Most of us know we should stretch after our workouts. Unfortunately, many of us wind up skipping the post-workout cooldown so we can hop in the shower and get on with our day — ASAP.
Video of the Day
Luckily, there's a way to fit in an effective cooldown routine without hanging out on your mat: Stretch out in the shower.
It may sound silly, but the shower is actually a great spot for a cooldown stretch. "The shower is usually heated and steamy, which makes for the perfect climate to stretch, as your muscles and joints are warmed up," says Lauren Kanski, a NASM-certified personal trainer in New York City. And stretching your muscles while they're still warm minimizes your risk for injury, she adds.
So, if you know you're always in a rush after your workout, plan on squeezing in a quick stretch while you rinse off.
The following cooldown routine from Kanski is perfect for the shower. These simple stretches and exercises will not only help you loosen tense muscles, they also call for minimal space, and are safe for slippery shower floors.
Use caution when performing any stretch or exercise in the shower. Stop immediately if you feel lightheaded or dizzy.
Move 1: Diaphragmatic Breathing
This is a great — not to mention, simple — move to kick-off your cooldown. Taking deep breaths through your diaphragm (your primary breathing muscle) helps bring your heart rate back to its pre-workout level, Kanski says.
- Stand comfortably. Close your mouth and inhale through your nose.
- As your chest expands with air, let the air travel down to your stomach and expand your belly.
- Once you can no longer take in more air, exhale fully through your nose.
- Repeat for 5 breaths.
Move 2: Cactus Pose
Keep that deep breathing going, but add in some gentle movement through the spine with Cactus pose. "I love that [this pose] gets people out of the 'text neck' posture they are in all day by opening them up through their chest," Kanski says.
- Stand with feet hip-width apart and lift your arms overhead. Pull your bellybutton toward your spine.
- Take a deep inhale as you stretch your fingertips toward the ceiling.
- As you exhale, bend your elbows out to the sides to create a goal post, opening up through your chest.
- Repeat for 5 breaths.
Move 3: Forward Fold
A classic yoga pose. This move stretches out the hamstrings, calves and hips and brings gentle movement to your spine.
- Stand with feet hip-width apart. Keeping your knees soft, exhale and bend forward at the hips to let your head hang down toward the shower floor.
- Interlace your forearms or let your arms hang straight. Press into the floor with your heels and sway gentle from side-to-side. Inhale and exhale fully.

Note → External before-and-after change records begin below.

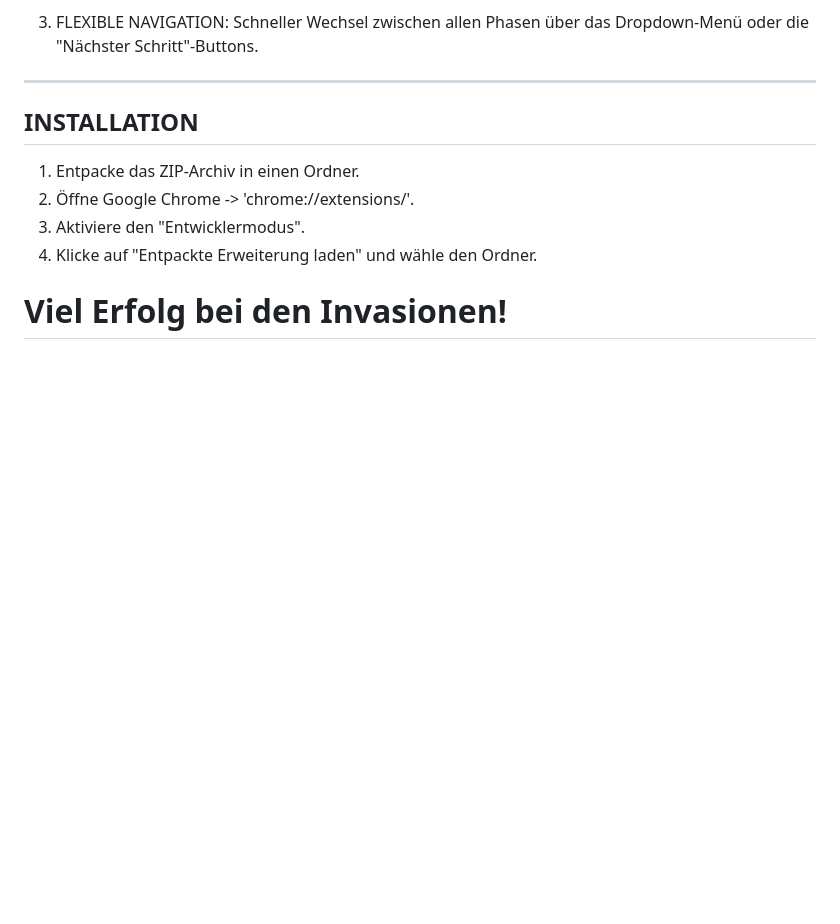
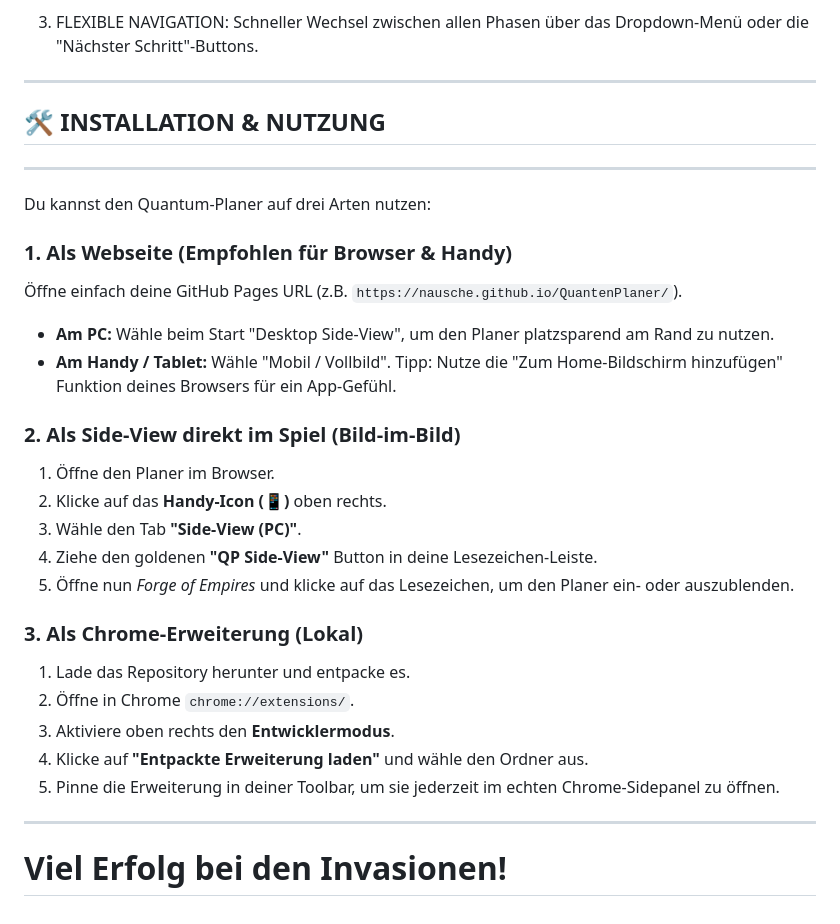
Before and after one commit to nausche/QuantenPlaner, a Markdown page: README.md, the part around the change. GitHub-like rendering; blank space fills up the shorter version.

```diff
--- a/README.md
+++ b/README.md
@@ -118,13 +118,30 @@ BEWÄHRTE FUNKTIONEN
    Dropdown-Menü oder die "Nächster Schritt"-Buttons.
 
 ------------------------------------------------------------
-INSTALLATION
+## 🛠 INSTALLATION & NUTZUNG
 ------------------------------------------------------------
 
-1. Entpacke das ZIP-Archiv in einen Ordner.
-2. Öffne Google Chrome -> 'chrome://extensions/'.
-3. Aktiviere den "Entwicklermodus".
-4. Klicke auf "Entpackte Erweiterung laden" und wähle den Ordner.
+Du kannst den Quantum-Planer auf drei Arten nutzen:
 
+### 1. Als Webseite (Empfohlen für Browser & Handy)
+Öffne einfach deine GitHub Pages URL (z.B. `https://nausche.github.io/QuantenPlaner/`).
+*   **Am PC:** Wähle beim Start "Desktop Side-View", um den Planer platzsparend am Rand zu nutzen.
+*   **Am Handy / Tablet:** Wähle "Mobil / Vollbild". Tipp: Nutze die "Zum Home-Bildschirm hinzufügen" Funktion deines Browsers für ein App-Gefühl.
+
+### 2. Als Side-View direkt im Spiel (Bild-im-Bild)
+1.  Öffne den Planer im Browser.
+2.  Klicke auf das **Handy-Icon (📱)** oben rechts.
+3.  Wähle den Tab **"Side-View (PC)"**.
+4.  Ziehe den goldenen **"QP Side-View"** Button in deine Lesezeichen-Leiste.
+5.  Öffne nun *Forge of Empires* und klicke auf das Lesezeichen, um den Planer ein- oder auszublenden.
+
+### 3. Als Chrome-Erweiterung (Lokal)
+1.  Lade das Repository herunter und entpacke es.
+2.  Öffne in Chrome `chrome://extensions/`.
+3.  Aktiviere oben rechts den **Entwicklermodus**.
+4.  Klicke auf **"Entpackte Erweiterung laden"** und wähle den Ordner aus.
+5.  Pinne die Erweiterung in deiner Toolbar, um sie jederzeit im echten Chrome-Sidepanel zu öffnen.
+
+---
 Viel Erfolg bei den Invasionen!
 ============================================================
```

- Hold for 30 seconds.
Move 4: Standing Quad Stretch
Stretch out the fronts of your thighs to ease tension from quad-heavy exercises like running, cycling and squats.
- Find balance on one foot and hold onto the side of the shower for added stability. (If you still feel unstable, skip this stretch.)

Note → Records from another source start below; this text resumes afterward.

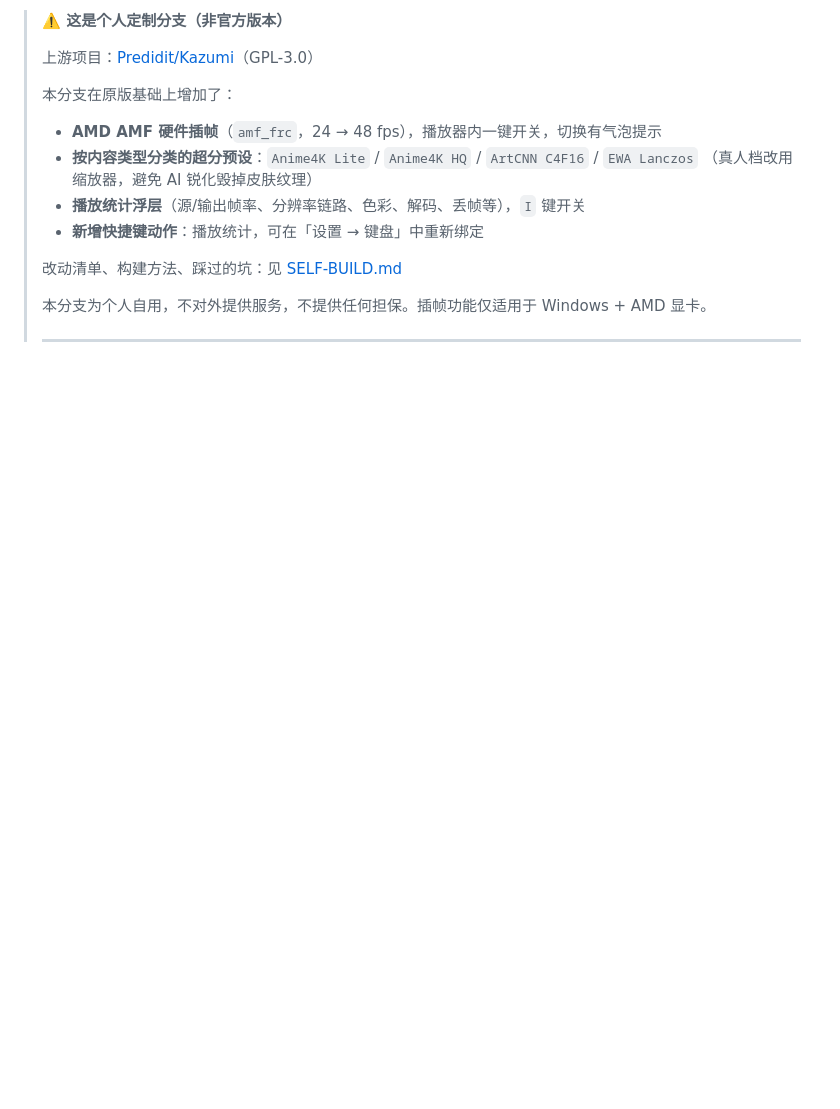
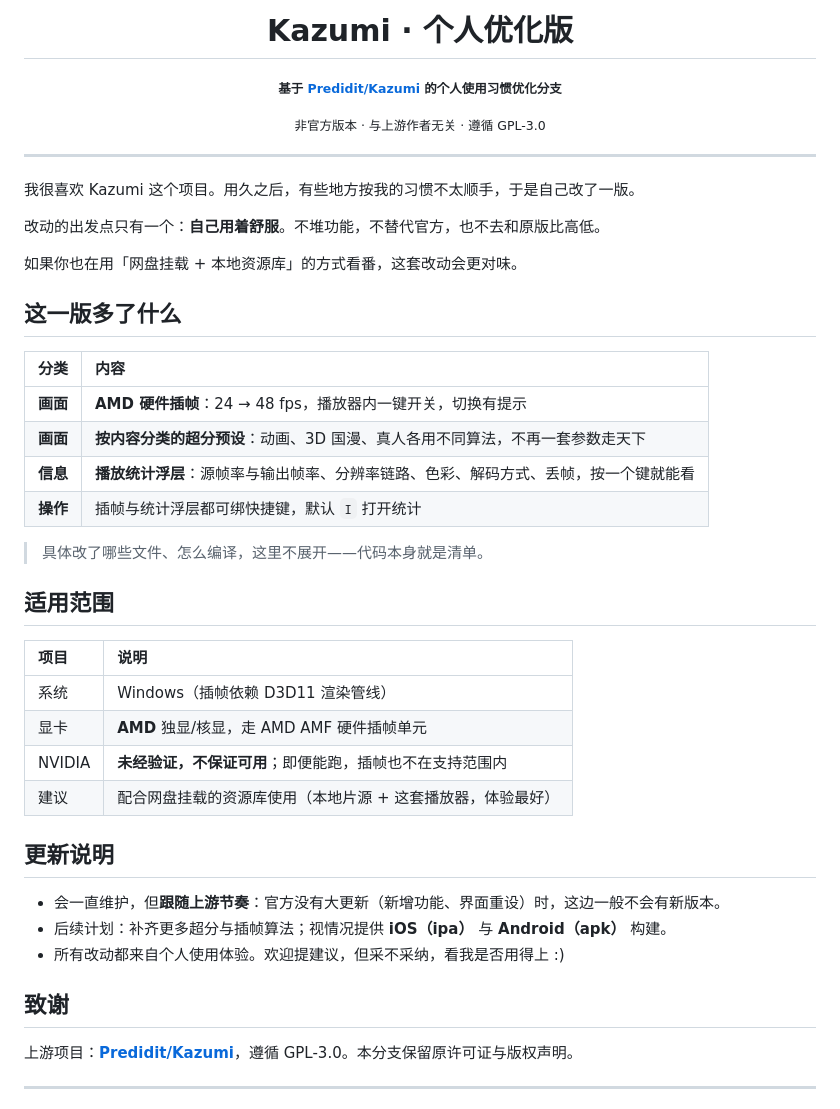
Before and after one commit to Astrumhub/Kura, a Markdown page: README.md, the part around one of its changes. GitHub-like rendering; blank space fills up the shorter version.

Commit message:
docs(readme): 改为「个人优化版」说明，去掉分支对比口径
- 开头说明动机：喜欢 Kazumi，按自己的使用习惯做的调整
- 只讲「多了什么」，不展开改动清单与构建细节
- 明确适用范围：Windows + AMD，NVIDIA 不保证
- 补充更新节奏（跟随上游）与后续计划（更多算法、ipa/apk）
- 保留上游项目致谢与 GPL-3.0 声明
- 原版介绍段落降为 h2，避免与本文标题重复

```diff
--- a/README.md
+++ b/README.md
@@ -1,20 +1,52 @@
-> **⚠️ 这是个人定制分支（非官方版本）**
->
-> 上游项目：[Predidit/Kazumi](https://github.com/Predidit/Kazumi)（GPL-3.0）
->
-> 本分支在原版基础上增加了：
->
-> - **AMD AMF 硬件插帧**（`amf_frc`，24 → 48 fps），播放器内一键开关，切换有气泡提示
-> - **按内容类型分类的超分预设**：`Anime4K Lite` / `Anime4K HQ` / `ArtCNN C4F16` / `EWA Lanczos`
->   （真人档改用缩放器，避免 AI 锐化毁掉皮肤纹理）
-> - **播放统计浮层**（源/输出帧率、分辨率链路、色彩、解码、丢帧等），`I` 键开关
-> - **新增快捷键动作**：播放统计，可在「设置 → 键盘」中重新绑定
->
-> 改动清单、构建方法、踩过的坑：见 [SELF-BUILD.md](./SELF-BUILD.md)
->
-> 本分支为个人自用，不对外提供服务，不提供任何担保。插帧功能仅适用于 Windows + AMD 显卡。
->
-> ---
+<div align="center">
+
+# Kazumi · 个人优化版
+
+<sub><b>基于 <a href="https://github.com/Predidit/Kazumi">Predidit/Kazumi</a> 的个人使用习惯优化分支</b></sub>
+
+<sub>非官方版本 · 与上游作者无关 · 遵循 GPL-3.0</sub>
+
+</div>
+
+---
+
+我很喜欢 Kazumi 这个项目。用久之后，有些地方按我的习惯不太顺手，于是自己改了一版。
+
+改动的出发点只有一个：**自己用着舒服**。不堆功能，不替代官方，也不去和原版比高低。
+
+如果你也在用「网盘挂载 + 本地资源库」的方式看番，这套改动会更对味。
+
+## 这一版多了什么
+
+| 分类 | 内容 |
+| :--- | :--- |
+| **画面** | **AMD 硬件插帧**：24 → 48 fps，播放器内一键开关，切换有提示 |
+| **画面** | **按内容分类的超分预设**：动画、3D 国漫、真人各用不同算法，不再一套参数走天下 |
+| **信息** | **播放统计浮层**：源帧率与输出帧率、分辨率链路、色彩、解码方式、丢帧，按一个键就能看 |
+| **操作** | 插帧与统计浮层都可绑快捷键，默认 `I` 打开统计 |
+
+> 具体改了哪些文件、怎么编译，这里不展开——代码本身就是清单。
+
+## 适用范围
+
+| 项目 | 说明 |
+| :--- | :--- |
+| 系统 | Windows（插帧依赖 D3D11 渲染管线） |
+| 显卡 | **AMD** 独显/核显，走 AMD AMF 硬件插帧单元 |
+| NVIDIA | **未经验证，不保证可用**；即便能跑，插帧也不在支持范围内 |
+| 建议 | 配合网盘挂载的资源库使用（本地片源 + 这套播放器，体验最好） |
+
+## 更新说明
+
+- 会一直维护，但**跟随上游节奏**：官方没有大更新（新增功能、界面重设）时，这边一般不会有新版本。
+- 后续计划：补齐更多超分与插帧算法；视情况提供 **iOS（ipa）** 与 **Android（apk）** 构建。
+- 所有改动都来自个人使用体验。欢迎提建议，但采不采纳，看我是否用得上 :)
+
+## 致谢
+
+上游项目：[**Predidit/Kazumi**](https://github.com/Predidit/Kazumi)，遵循 GPL-3.0。本分支保留原许可证与版权声明。
+
+---
 
 <div align=center>
 
```
Also changed, not shown: other parts of README.md (+1 -1 lines).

- Bend the other leg to bring your heel toward your butt and grab your ankle. Gently pull your foot forward to bring your knee back. You should feel a nice stretch in your quad.

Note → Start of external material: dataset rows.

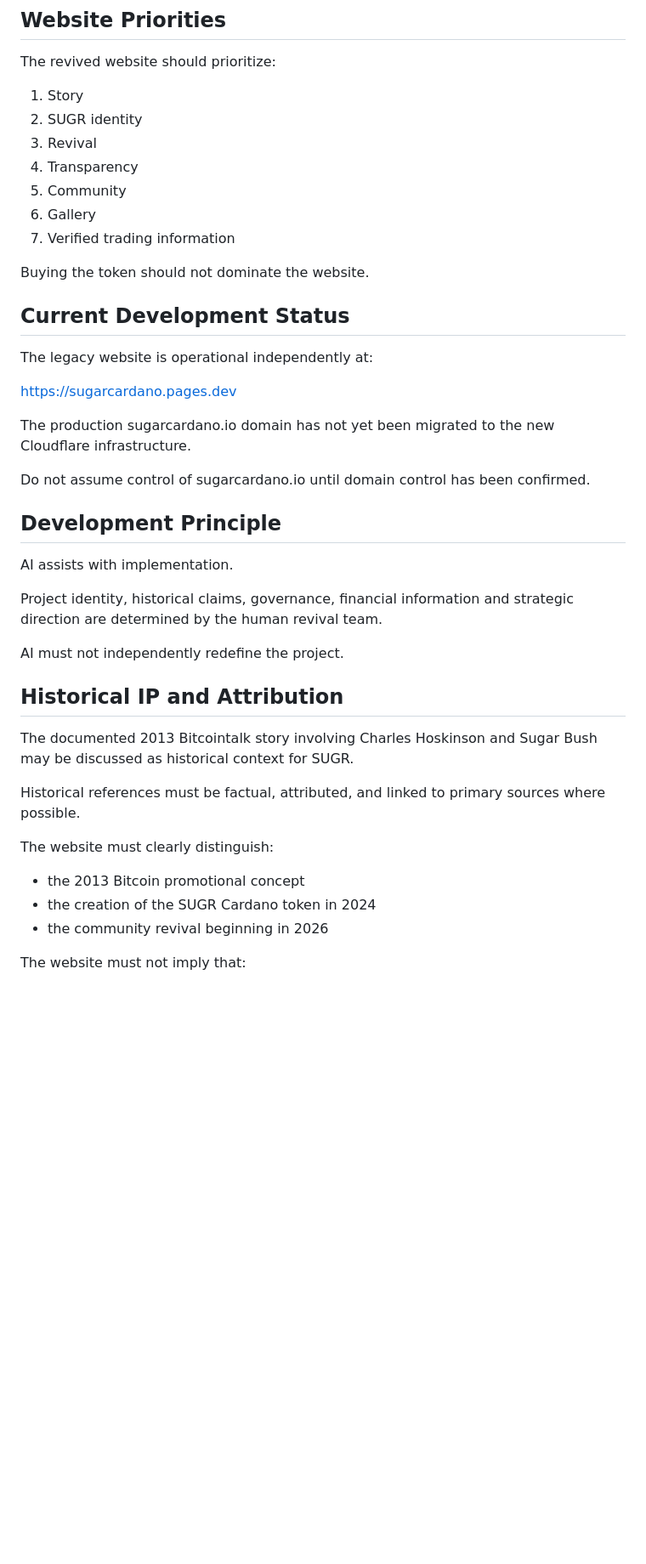
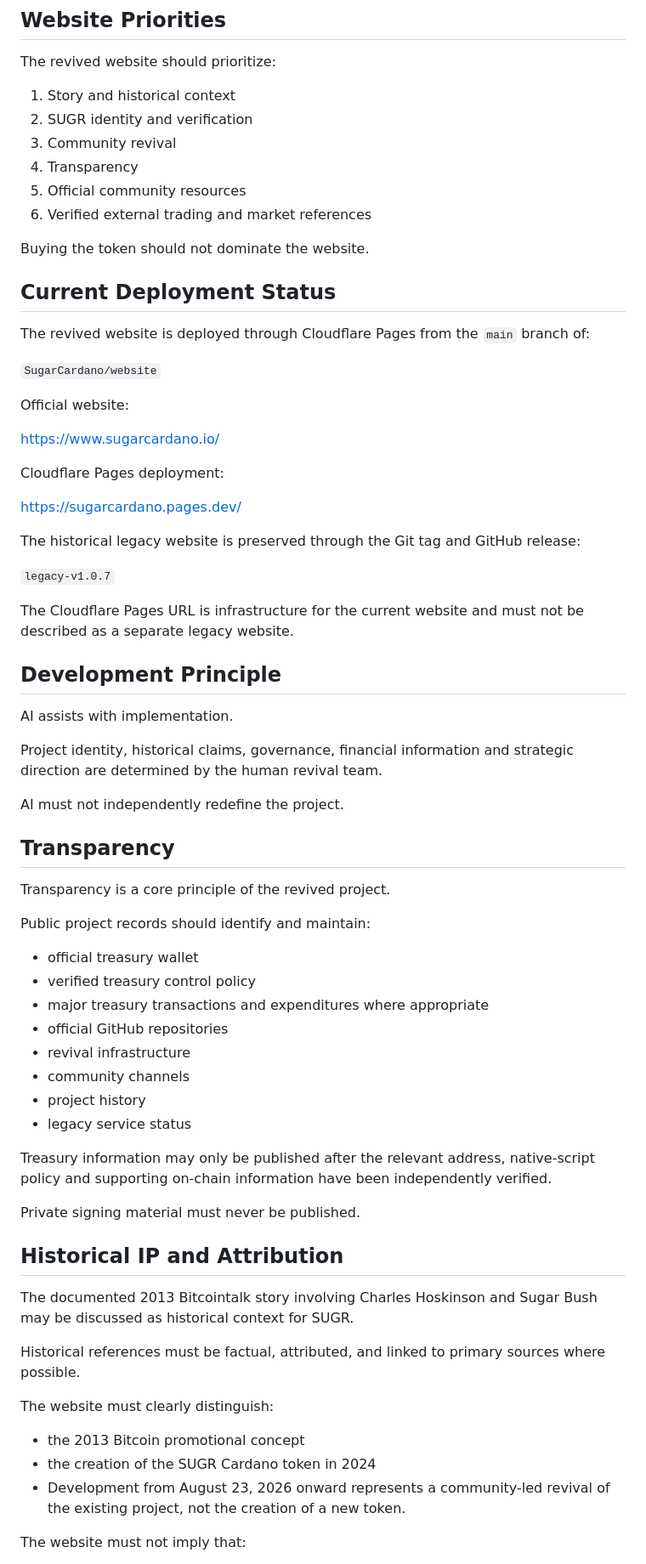
Before and after one commit to SugarCardano/website, a Markdown page: docs/REVIVAL-SPEC.md, the part around one of its changes. Shown at 85% size. Rendered like a GitHub page; blank space fills up the shorter version.

```diff
--- a/docs/REVIVAL-SPEC.md
+++ b/docs/REVIVAL-SPEC.md
@@ -214,27 +220,37 @@ internet meme culture to promote cryptocurrency.
 
 The revived website should prioritize:
 
-1. Story
-2. SUGR identity
-3. Revival
+1. Story and historical context
+2. SUGR identity and verification
+3. Community revival
 4. Transparency
-5. Community
-6. Gallery
-7. Verified trading information
+5. Official community resources
+6. Verified external trading and market references
 
 Buying the token should not dominate the website.
 
-## Current Development Status
+## Current Deployment Status
 
-The legacy website is operational independently at:
+The revived website is deployed through Cloudflare Pages from the
+`main` branch of:
 
-https://sugarcardano.pages.dev
+`SugarCardano/website`
 
-The production sugarcardano.io domain has not yet been migrated to the
-new Cloudflare infrastructure.
+Official website:
 
-Do not assume control of sugarcardano.io until domain control has been
-confirmed.
+https://www.sugarcardano.io/
+
+Cloudflare Pages deployment:
+
+https://sugarcardano.pages.dev/
+
+The historical legacy website is preserved through the Git tag and
+GitHub release:
+
+`legacy-v1.0.7`
+
+The Cloudflare Pages URL is infrastructure for the current website and
+must not be described as a separate legacy website.
 
 ## Development Principle
 
@@ -245,6 +261,27 @@ financial information and strategic direction are
 determined by the human revival team.
 
 AI must not independently redefine the project.
+
+## Transparency
+
+Transparency is a core principle of the revived project.
+
+Public project records should identify and maintain:
+
+- official treasury wallet
+- verified treasury control policy
+- major treasury transactions and expenditures where appropriate
+- official GitHub repositories
+- revival infrastructure
+- community channels
+- project history
+- legacy service status
+
+Treasury information may only be published after the relevant address,
+native-script policy and supporting on-chain information have been
+independently verified.
+
+Private signing material must never be published.
 
 ## Historical IP and Attribution
 
@@ -258,7 +295,8 @@ The website must clearly distinguish:
 
 - the 2013 Bitcoin promotional concept
 - the creation of the SUGR Cardano token in 2024
-- the community revival beginning in 2026
+- Development from August 23, 2026 onward represents a community-led
+revival of the existing project, not the creation of a new token.
 
 The website must not imply that:
 
```
Also changed, not shown: other parts of docs/REVIVAL-SPEC.md (+22 -16 lines).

- Hold for 30 seconds and repeat on the other side.
Move 5: Hamstring Stretch
Give the backs of your thighs some love, too. This stretch can help loosen up tight hamstrings from running, rowing and deadlifts.
- Begin standing with your feet together. Then, step one foot back about 2 feet.
- Keeping both legs straight, hinge forward at the hips to bring your chest toward the floor. Stop once you feel a gentle stretch in your front hamstring.
- Hold for 30 seconds and switch legs.
Move 6: Calf Raises
"Our calves are usually not given direct attention, but they're very important in everything we do," Kanski says. Stretch and strengthen them with some simple calf raises.
- Stand with feet hip-width apart and hold onto the side of the shower for balance if needed.
- Keeping your knees soft, rise onto the balls of your feet. Squeeze your calf muscles at the top.
- Pause, then lower your heels back down to the floor with control.
- Complete 20 reps.
Move 7: Neck Circles
Hunching over our phones and computers all day can give our necks a beating; and our workouts can, too. "Oftentimes our neck and upper trap muscles will compensate in pulling or pressing movements, so the neck can be very stiff," Kanski says. A simple exercise like neck circles can help relieve some of that stiffness.
- Slowly and gently rotate your head to make a circle in one direction. Only rotate as far as comfortable. Let your eyes follow the direction of your head.
- Complete 10 circles in one direction before repeating in the opposite direction.